Dataset records:
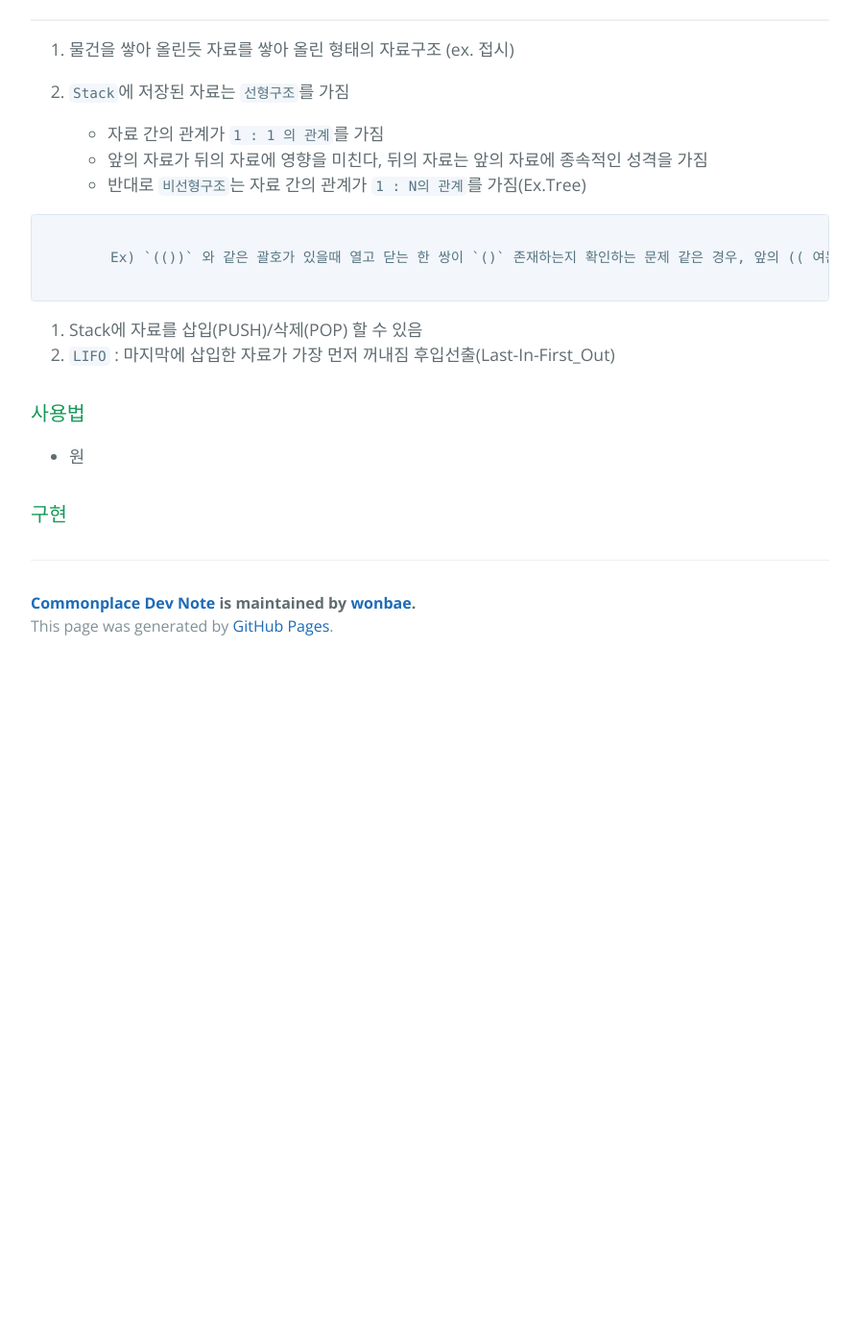
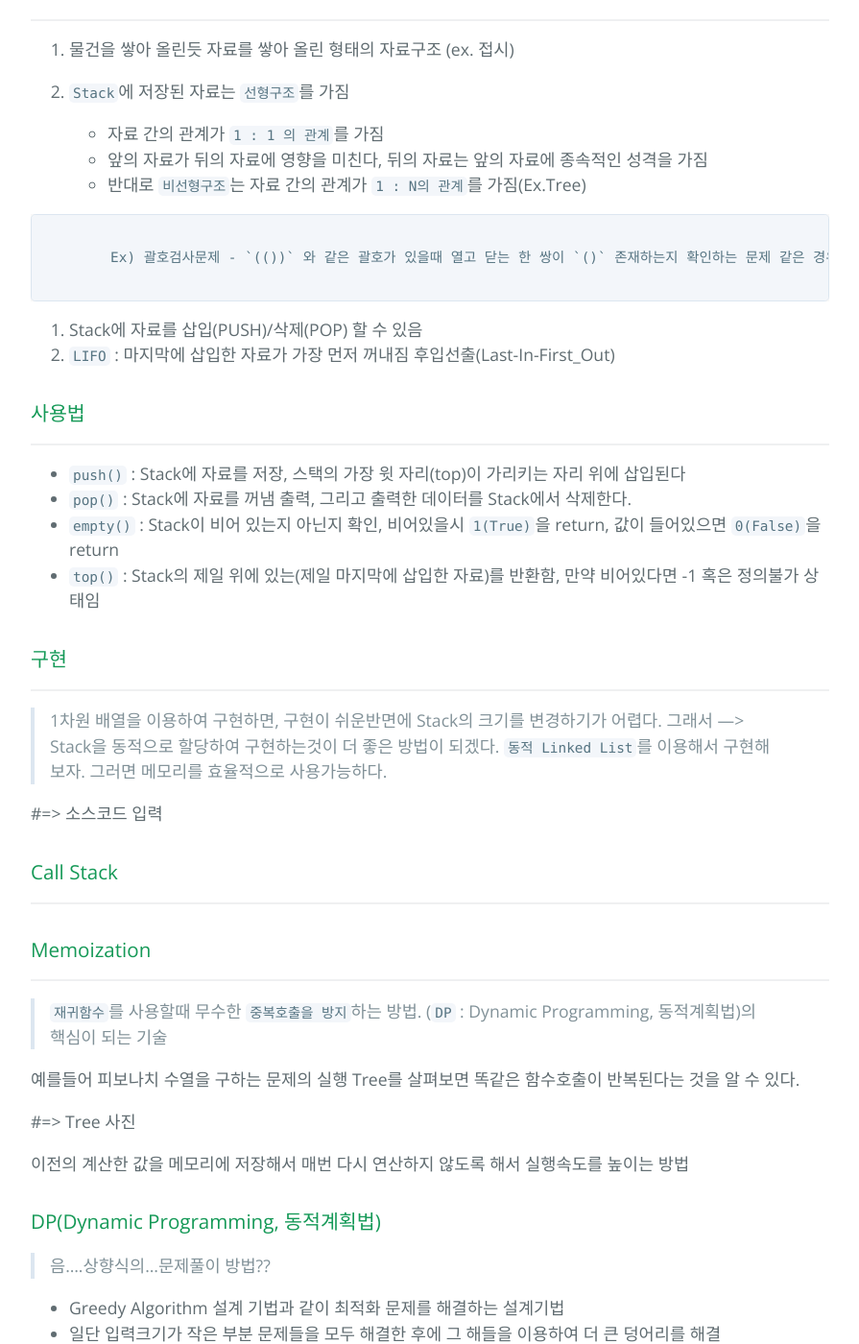
Before and after one commit to wonbae/wonbae.github.io, a Jekyll site: the page built from _posts/2019-02-24-[알고리즘]-Stack-자료구조.markdown, in a window 1280 px wide and 1400 px high, scrolled down 686 px. Shown: the whole window at 96% size, without its empty margins (192-1087 px from the left). Built offline with Jekyll 4.4.1, drawn with Linux system fonts in a browser that asks for light colours; our own code applies the rules of GitHub Pages for plain Markdown files; before the commit the page ends 1382 px from its top, so only the background shows below that; some of the changed text lies outside the part shown.

Commit message:
posting Stack Data Structure

```diff
--- a/_posts/2019-02-24-[알고리즘]-Stack-자료구조.markdown
+++ b/_posts/2019-02-24-[알고리즘]-Stack-자료구조.markdown
@@ -16,7 +16,7 @@
 
 ~~~
 
-	Ex) `(())` 와 같은 괄호가 있을때 열고 닫는 한 쌍이 `()` 존재하는지 확인하는 문제 같은 경우, 앞의 (( 여는 괄호가 있냐 없냐에 따라 뒤에 닫는 괄호가 )) 필요하고 필요 없고가 결정된다. 즉, 앞의 자료가 뒤에 자료에 영향을 미치거나 미쳐야 하는 경우 Stack 자료구조를 사용해야 한다.
+	Ex) 괄호검사문제 - `(())` 와 같은 괄호가 있을때 열고 닫는 한 쌍이 `()` 존재하는지 확인하는 문제 같은 경우, 앞의 (( 여는 괄호가 있냐 없냐에 따라 뒤에 닫는 괄호가 )) 필요하고 필요 없고가 결정된다. 즉, 앞의 자료가 뒤에 자료에 영향을 미치거나 미쳐야 하는 경우 Stack 자료구조를 사용해야 한다.
 
 ~~~
 
@@ -25,9 +25,12 @@
 
 
 ### 사용법
+---
 
-- 원
-
+- `push()` : Stack에 자료를 저장, 스택의 가장 윗 자리(top)이 가리키는 자리 위에 삽입된다
+- `pop()` : Stack에 자료를 꺼냄 출력, 그리고 출력한 데이터를 Stack에서 삭제한다.
+- `empty()` : Stack이 비어 있는지 아닌지 확인, 비어있을시 `1(True)`을 return, 값이 들어있으면 `0(False)`을 return
+- `top()` : Stack의 제일 위에 있는(제일 마지막에 삽입한 자료)를 반환함, 만약 비어있다면 -1 혹은 정의불가 상태임
 
 
 
@@ -37,3 +40,48 @@
 
 
 ### 구현
+---
+
+> 1차원 배열을 이용하여 구현하면, 구현이 쉬운반면에 Stack의 크기를 변경하기가 어렵다. 그래서 ---> Stack을 동적으로 할당하여 구현하는것이 더 좋은 방법이 되겠다. `동적 Linked List`를 이용해서 구현해보자. 그러면 메모리를 효율적으로 사용가능하다.
+
+#=> 소스코드 입력
+
+
+### Call Stack
+---
+
+
+### Memoization
+---
+
+> `재귀함수`를 사용할때 무수한 `중복호출을 방지`하는 방법. (`DP` : Dynamic Programming, 동적계획법)의 핵심이 되는 기술
+
+예를들어 피보나치 수열을 구하는 문제의 실행 Tree를 살펴보면 똑같은 함수호출이 반복된다는 것을 알 수 있다.
+
+#=> Tree 사진
+
+이전의 계산한 값을 메모리에 저장해서 매번 다시 연산하지 않도록 해서 실행속도를 높이는 방법
+
+
+
+
+### DP(Dynamic Programming, 동적계획법)
+
+> 음....상향식의...문제풀이 방법??
+
+- Greedy Algorithm 설계 기법과 같이 최적화 문제를 해결하는 설계기법
+- 일단 입력크기가 작은 부분 문제들을 모두 해결한 후에 그 해들을 이용하여 더 큰 덩어리를 해결
+- 최종적으로 원래 주어진 입력으로 문제를 해결
+
+
+피보나치 수열 구하는것과 같이
+1. 부분문제로 분할 가능한지 확인하고 가능하면 부분 문제로 분할하고
+2. 분할 한 작은 부분으로 작은 부분부터 문제를 해결하고
+3. 그 결과를 테이블에 저장하고, 테이블에 저장된 부분 문제의 해를 이용하여 그 위의 문제의 정답을 구함
+
+
+**구현방식**
+- 재귀(Recursive)방식
+	- 재귀적 구조는 내부에 시스템 호출 Stack을 사용하는 Overhead가 발생할 수 있음
+- 반복문(Iteractive)방식
+	- Memoization을 재귀적 구조에 사용하는 것보다 반복문과 같이 DP를 구현하는 것이 성능면에서 보다 효율적이라고 한다.
```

**What you should do**:
Check every line of the records, and copy the ones that hold the word "Stack의".

**Result**:
+- `top()` : Stack의 제일 위에 있는(제일 마지막에 삽입한 자료)를 반환함, 만약 비어있다면 -1 혹은 정의불가 상태임
+> 1차원 배열을 이용하여 구현하면, 구현이 쉬운반면에 Stack의 크기를 변경하기가 어렵다. 그래서 ---> Stack을 동적으로 할당하여 구현하는것이 더 좋은 방법이 되겠다. `동적 Linked List`를 이용해서 구현해보자. 그러면 메모리를 효율적으로 사용가능하다.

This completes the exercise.